You crafted and submitted the perfect grant application. You feel a burst of excitement when, a month later, you see a response in your inbox from the funder. But when you open it, you're disappointed to read that you didn't receive the funding.
You were so confident you had submitted a winning proposal. What went wrong?
Well, let me start by saying that it's possible you did do everything right. Some funding is just extremely competitive, so while I know funders would like to be able to give to every worthy organization that applies, it's just not possible. However, there are certain things that could have caused the funder to choose another organization over yours.
You Weren't a Good Fit
Before applying, did you research the foundation and its priorities? Most foundations have specific focus areas for organizations they'll fund, so if your organization doesn't fit within those priorities, you likely won't be successful. For example, if you're working on behalf of an education nonprofit, you generally shouldn't apply to a foundation that lists healthcare and food insecurity as its priorities. (Of course, there is one caveat: If you have a program within your education nonprofit that focuses on food insecurity in your student population, then that could be a different story!)
Most funders also have specific items they like to fund within those focus areas. Some foundations like to award general operating grants (about 32%, in fact), while some will only fund specific programs. Also, if there's something a foundation specifically says it won't fund, such as salaries, don't apply for personnel funding!
The bottom line is that you should always pay close attention to what funders are looking for — before applying. Funders don't want their time wasted, and they don't want to waste yours either.

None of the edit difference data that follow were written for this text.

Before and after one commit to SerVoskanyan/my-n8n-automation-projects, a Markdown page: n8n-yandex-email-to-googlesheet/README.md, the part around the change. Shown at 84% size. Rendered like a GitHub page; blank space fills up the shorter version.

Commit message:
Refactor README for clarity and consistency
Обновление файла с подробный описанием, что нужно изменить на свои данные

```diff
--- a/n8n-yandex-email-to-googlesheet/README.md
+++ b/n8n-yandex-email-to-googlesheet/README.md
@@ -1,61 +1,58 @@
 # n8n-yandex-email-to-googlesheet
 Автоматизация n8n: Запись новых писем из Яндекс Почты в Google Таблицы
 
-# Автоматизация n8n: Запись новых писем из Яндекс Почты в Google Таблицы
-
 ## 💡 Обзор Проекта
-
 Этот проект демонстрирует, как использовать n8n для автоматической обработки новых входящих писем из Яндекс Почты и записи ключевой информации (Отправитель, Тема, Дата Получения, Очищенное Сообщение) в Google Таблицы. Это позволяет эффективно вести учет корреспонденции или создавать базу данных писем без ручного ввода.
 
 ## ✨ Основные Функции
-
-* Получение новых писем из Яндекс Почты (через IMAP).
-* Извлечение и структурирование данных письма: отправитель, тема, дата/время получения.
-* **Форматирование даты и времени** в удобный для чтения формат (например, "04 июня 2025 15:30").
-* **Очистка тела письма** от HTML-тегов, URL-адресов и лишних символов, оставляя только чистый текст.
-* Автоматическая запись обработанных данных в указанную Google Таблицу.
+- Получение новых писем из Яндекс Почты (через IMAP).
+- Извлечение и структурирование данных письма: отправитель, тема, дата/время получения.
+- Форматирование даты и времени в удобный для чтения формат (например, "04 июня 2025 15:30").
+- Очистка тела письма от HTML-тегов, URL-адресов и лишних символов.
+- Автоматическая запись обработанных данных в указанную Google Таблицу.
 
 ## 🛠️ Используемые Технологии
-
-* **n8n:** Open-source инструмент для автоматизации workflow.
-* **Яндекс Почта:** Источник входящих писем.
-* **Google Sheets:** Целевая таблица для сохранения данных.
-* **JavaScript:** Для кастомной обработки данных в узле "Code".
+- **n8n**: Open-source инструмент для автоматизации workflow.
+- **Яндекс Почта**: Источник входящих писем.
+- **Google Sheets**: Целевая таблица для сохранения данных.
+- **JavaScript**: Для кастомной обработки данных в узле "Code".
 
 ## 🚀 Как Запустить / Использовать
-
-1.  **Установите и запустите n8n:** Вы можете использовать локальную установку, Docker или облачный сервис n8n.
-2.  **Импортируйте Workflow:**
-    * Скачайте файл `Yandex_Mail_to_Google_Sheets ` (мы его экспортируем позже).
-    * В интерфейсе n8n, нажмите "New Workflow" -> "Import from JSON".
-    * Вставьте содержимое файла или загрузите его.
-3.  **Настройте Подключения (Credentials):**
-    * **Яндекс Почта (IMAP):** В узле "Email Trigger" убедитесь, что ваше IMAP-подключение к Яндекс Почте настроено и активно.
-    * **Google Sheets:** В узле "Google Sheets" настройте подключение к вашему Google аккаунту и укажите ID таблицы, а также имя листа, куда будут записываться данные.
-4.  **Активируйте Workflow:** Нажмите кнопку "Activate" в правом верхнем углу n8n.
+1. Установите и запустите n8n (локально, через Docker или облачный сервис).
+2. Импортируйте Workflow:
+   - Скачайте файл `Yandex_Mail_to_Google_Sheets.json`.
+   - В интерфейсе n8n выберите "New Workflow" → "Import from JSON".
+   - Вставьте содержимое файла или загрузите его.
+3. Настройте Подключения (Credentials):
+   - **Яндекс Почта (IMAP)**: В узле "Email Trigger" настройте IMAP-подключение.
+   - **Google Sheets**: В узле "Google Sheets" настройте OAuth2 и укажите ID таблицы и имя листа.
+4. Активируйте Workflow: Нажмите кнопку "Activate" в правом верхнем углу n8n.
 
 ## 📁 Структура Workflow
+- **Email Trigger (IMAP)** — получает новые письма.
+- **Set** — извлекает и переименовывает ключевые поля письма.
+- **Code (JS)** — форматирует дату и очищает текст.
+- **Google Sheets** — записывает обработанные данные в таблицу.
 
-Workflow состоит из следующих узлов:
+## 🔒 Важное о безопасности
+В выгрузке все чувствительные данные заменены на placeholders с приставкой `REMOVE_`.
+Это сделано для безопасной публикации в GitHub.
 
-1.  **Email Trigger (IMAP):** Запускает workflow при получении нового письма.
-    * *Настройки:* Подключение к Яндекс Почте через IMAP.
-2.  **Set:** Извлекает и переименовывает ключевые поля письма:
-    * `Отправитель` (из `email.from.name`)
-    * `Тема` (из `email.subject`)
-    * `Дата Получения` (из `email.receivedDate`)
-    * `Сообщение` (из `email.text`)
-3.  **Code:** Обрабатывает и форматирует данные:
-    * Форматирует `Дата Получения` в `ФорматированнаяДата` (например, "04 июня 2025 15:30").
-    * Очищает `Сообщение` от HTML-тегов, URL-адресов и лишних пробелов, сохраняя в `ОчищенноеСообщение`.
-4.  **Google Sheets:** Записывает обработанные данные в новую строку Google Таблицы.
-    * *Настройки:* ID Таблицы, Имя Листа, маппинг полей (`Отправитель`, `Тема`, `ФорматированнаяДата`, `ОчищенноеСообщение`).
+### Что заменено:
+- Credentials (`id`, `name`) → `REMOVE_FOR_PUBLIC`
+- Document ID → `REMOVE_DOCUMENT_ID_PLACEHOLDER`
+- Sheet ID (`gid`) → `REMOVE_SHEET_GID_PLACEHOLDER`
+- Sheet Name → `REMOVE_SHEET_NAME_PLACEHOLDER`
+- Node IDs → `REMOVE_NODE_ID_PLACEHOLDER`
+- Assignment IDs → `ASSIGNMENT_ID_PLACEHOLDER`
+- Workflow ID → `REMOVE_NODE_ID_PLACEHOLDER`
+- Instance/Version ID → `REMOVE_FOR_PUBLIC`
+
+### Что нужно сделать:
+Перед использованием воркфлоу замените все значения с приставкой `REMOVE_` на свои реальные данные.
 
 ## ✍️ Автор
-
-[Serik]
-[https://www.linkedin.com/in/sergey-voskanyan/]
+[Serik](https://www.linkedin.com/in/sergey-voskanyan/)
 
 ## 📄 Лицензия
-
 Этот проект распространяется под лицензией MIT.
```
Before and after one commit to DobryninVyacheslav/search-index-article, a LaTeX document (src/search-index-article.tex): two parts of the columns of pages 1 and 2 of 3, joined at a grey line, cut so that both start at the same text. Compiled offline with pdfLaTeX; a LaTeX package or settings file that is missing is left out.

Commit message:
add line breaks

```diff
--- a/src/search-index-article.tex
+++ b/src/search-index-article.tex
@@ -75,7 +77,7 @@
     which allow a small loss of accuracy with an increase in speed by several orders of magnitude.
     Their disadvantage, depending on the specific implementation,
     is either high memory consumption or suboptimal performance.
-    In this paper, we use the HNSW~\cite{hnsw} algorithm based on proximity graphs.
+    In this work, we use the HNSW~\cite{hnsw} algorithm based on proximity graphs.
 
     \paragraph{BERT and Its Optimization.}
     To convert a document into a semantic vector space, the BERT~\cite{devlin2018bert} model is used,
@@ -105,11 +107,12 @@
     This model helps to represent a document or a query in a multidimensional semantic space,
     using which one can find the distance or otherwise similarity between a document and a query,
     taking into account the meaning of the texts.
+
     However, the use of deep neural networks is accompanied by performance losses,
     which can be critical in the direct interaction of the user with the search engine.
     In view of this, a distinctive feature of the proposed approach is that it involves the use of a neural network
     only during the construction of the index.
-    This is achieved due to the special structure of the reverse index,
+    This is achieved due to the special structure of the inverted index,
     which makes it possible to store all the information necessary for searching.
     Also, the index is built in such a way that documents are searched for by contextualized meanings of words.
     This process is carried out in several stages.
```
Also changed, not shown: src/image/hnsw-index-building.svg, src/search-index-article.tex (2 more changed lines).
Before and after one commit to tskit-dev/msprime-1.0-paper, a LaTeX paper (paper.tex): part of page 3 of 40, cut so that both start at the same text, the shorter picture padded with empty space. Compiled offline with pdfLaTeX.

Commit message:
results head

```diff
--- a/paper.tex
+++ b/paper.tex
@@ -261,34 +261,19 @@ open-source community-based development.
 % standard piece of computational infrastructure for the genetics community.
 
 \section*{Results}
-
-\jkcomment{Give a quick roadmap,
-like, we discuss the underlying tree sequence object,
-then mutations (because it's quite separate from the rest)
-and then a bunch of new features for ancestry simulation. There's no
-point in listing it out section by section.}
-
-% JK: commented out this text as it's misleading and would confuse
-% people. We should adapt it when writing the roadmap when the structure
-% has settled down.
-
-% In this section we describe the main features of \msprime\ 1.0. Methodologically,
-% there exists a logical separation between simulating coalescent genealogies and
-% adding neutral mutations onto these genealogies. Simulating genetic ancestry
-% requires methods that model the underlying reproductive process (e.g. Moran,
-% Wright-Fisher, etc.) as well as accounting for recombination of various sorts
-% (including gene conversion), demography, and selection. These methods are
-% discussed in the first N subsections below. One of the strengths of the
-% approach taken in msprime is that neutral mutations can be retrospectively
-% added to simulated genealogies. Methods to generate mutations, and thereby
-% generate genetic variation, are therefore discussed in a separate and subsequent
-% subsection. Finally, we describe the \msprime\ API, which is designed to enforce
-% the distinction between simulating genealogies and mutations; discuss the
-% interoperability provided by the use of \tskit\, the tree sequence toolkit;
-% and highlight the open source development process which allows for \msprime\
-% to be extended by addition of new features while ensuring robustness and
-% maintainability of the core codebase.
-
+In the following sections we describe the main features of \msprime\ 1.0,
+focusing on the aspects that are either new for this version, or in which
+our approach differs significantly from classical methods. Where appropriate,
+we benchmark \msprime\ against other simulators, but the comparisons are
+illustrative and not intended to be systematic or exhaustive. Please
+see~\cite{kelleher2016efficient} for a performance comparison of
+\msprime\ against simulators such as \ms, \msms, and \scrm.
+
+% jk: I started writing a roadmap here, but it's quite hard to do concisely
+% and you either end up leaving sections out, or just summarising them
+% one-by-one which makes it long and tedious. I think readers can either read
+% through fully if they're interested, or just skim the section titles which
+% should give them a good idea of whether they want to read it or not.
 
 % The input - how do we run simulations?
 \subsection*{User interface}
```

You Didn't Give Them What They Asked For
When funders put out a request for LOIs or open a grant funding cycle, they usually ask for supporting documentation from your organization that they can review in conjunction with your narrative. Nearly all will ask for your IRS 501(c)3 determination and financial documents, but there are other documents that you should have at the ready, such as your Board of Directors list, strategic plan and a list of key partners and funders.
Another supporting document that nearly all funders will ask for is your project budget. Please note that, unless you're applying for general operating funding, this budget is different from your organizational budget. Your project budget will pertain to the specific program you're seeking funding for, not your organization as a whole.
You Didn't Communicate Effectively
Maybe you didn't explain your programs in enough detail. Maybe you explained your programs in too much detail. Maybe you submitted your application with multiple spelling or grammar errors. In one way or another, communication may have been your issue.
Funders want to see activities, goals, and outcomes explained thoroughly, but also clearly and succinctly. Don't make them work to understand your programs, because there's a chance they'll opt for a more digestible application from another organization instead. Also, don't assume they know something about your programming — when you know your organization inside and out, it's easy to forget that others don't have the same background knowledge you do.
And it probably goes without saying that your grant narrative should be well-written and without typos (I can help you with that)!
I Wasn't Funded. Now what?
If the foundation didn't give you an explanation for its denial of funding, you can always reach out to ask for feedback on your application. Many funders welcome the opportunity to tell you why they decided not to fund your organization. And if they give you valuable feedback on your application in the current grant cycle, you'll be in great shape to implement those changes and come back with a stronger application in the next.